Qi: One Energy - Two Expressions (2 of 3)

Qi Magazine - September 2007
By Adrian Chan-Whyles, PhD

External Training
In Chinese medical thinking, any movement that has its origins of power generation on the outside of the bone, i.e. through the muscles, ligaments and tendons, is termed external in nature. This is important and the main way that human beings produce power from an early age.

It is as if we are genetically pre-programmed to produce power only from the musculature, even in our untrained state. External training then harnesses this power in a systematic manner. A practitioner will learn how to control their bodies via their musculature in a well co-ordinated and will timed series of martial exercises. The basic power for this expression is essentially forward or backward motion with an un-dropped bodyweight (i.e. when muscular tension is used to 'suspend' the body structure in a solid sheet, in one orientation, to protect against incoming blows). The 'weight' of the practitioner, (using the body joints as levers), propels the weight forward, through an arm or a leg, in a fast ripple-like fashion.

The hip and shoulder joints are used as a 'hinge' mechanism, as if one were slamming a door. As the muscles tire, so does the power output, and blows start to lose their effectiveness. This is why external styels emphasize muscular development through the practice of external Qigong, or in other words training the musculature to store Qi. This makes the musculature hard and robust when tensed for combat. This is called external 'iron vest' training (Hard Qigong), whereby the musculature acts as a barrier to the possible harmful effects of incoming, external blows.
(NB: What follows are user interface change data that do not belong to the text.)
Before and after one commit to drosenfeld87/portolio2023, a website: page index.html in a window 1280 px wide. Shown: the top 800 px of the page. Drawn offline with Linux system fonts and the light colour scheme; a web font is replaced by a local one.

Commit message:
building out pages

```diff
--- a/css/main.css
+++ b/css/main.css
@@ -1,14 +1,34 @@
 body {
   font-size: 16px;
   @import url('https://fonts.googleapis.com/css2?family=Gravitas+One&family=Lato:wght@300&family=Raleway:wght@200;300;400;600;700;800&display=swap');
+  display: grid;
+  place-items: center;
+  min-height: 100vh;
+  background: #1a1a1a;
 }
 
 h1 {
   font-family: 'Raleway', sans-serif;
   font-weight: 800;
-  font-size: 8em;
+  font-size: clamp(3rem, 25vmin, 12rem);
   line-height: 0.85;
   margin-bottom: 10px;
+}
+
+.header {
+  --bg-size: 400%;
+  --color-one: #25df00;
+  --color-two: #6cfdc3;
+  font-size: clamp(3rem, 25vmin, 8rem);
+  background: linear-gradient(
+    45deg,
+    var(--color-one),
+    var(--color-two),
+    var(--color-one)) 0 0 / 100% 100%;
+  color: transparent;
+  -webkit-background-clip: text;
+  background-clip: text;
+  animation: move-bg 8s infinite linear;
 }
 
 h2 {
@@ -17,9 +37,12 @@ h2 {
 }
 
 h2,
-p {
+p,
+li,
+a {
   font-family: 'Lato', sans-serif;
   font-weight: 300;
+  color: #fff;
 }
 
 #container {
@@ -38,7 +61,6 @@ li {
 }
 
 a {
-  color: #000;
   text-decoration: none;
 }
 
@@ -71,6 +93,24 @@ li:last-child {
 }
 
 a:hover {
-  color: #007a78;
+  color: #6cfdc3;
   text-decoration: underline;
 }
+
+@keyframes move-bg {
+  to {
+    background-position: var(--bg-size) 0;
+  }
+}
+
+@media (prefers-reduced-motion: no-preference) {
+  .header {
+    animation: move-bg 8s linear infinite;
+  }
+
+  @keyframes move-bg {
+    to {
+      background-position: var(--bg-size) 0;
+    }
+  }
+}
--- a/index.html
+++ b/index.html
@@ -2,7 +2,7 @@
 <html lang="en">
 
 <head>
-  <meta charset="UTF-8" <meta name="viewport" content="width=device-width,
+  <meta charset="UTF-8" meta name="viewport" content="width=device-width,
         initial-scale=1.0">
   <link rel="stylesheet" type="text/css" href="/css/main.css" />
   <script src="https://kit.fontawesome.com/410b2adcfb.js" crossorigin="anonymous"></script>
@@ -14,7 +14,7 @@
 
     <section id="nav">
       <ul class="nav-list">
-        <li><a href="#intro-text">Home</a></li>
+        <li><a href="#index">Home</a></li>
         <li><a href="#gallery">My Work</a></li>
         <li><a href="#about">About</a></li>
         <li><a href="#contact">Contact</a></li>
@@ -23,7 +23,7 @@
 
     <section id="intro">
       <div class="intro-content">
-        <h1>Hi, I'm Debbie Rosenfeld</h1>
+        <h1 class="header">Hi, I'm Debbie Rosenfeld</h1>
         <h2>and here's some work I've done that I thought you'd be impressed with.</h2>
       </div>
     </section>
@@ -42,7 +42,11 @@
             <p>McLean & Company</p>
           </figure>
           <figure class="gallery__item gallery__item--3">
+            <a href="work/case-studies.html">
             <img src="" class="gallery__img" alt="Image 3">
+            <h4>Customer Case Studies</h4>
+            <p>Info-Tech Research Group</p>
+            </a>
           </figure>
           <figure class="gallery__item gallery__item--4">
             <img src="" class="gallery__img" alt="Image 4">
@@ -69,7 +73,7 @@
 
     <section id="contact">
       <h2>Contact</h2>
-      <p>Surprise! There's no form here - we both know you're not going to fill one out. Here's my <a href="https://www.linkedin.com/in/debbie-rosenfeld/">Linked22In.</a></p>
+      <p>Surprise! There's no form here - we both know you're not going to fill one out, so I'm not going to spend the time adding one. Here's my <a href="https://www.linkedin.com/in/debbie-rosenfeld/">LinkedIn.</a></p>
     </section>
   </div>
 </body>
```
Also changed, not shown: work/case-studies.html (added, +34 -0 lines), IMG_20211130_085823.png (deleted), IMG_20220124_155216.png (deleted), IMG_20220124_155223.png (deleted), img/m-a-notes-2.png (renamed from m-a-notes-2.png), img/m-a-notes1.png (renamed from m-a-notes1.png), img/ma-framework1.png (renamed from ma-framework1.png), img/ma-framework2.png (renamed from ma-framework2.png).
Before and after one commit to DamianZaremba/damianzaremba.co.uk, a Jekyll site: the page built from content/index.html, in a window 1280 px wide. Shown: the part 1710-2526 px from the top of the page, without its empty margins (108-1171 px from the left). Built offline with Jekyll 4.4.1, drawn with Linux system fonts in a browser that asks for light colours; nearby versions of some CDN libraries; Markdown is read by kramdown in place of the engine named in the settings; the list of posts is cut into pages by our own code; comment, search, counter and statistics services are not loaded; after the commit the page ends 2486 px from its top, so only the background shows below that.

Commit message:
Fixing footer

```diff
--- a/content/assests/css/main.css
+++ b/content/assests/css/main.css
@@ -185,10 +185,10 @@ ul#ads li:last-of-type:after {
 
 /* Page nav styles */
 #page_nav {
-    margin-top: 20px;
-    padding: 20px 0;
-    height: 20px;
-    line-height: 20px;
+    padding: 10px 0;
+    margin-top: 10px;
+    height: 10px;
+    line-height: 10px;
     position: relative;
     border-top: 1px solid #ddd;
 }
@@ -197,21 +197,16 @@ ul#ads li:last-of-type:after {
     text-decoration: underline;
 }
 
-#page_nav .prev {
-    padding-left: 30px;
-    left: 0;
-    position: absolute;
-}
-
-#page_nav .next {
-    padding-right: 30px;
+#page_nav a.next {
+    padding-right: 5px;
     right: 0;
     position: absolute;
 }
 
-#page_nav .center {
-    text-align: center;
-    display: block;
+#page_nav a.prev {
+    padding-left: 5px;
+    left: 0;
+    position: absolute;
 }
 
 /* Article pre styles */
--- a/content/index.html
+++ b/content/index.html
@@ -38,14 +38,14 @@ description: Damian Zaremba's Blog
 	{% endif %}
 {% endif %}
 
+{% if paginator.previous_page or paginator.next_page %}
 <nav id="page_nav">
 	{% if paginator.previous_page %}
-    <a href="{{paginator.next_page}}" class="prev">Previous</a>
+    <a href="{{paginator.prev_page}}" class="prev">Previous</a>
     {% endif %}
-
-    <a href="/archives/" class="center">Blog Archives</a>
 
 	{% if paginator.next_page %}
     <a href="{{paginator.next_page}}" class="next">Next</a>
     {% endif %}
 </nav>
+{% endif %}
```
External training prepares the mind and body for a journey toward transformation. Slowly, over time, the practitioner will develop an ever-increasing awareness of his/her mind and body. The older traditional styles usually have a clear external component, and a clear internal component. However, as the soft and gentle (i.e. Yin) cannot exist without the hard unyielding force (i.e. Yang), we must acknowledge that any style that conforms to ancient Chinese scientific thinking must fully embrace both aspects of the energy spectrum and training will reflect this.

Generally speaking, at the start of the journey, the human body is overly tense and hard. The external training harnesses this state. As the practitioner progresses, the musculature begins to relax. This process may be observed with the analysis of technique. Initially, if a punch was observed, the arm would be extended forward, with much thrusting force and in order to prevent injury, the muscles of the hand would be tensed throughout the entire process, to protect the fist structure from the re-coil of impact.

This tension would also exist in the arm and throughout the body. Any other observed technique would reveal the same dynamic of movement. As the practitioner progresses - tension recedes and more and more of the technique starts to be performed in a relaxed manner. This is the slow path toward the internal from the perspective of the external. Eventually, the practitioner is able to punch with a relaxed hand at the point of contact. How this happens can be understood by the clear investigation of what it means to produce internal force.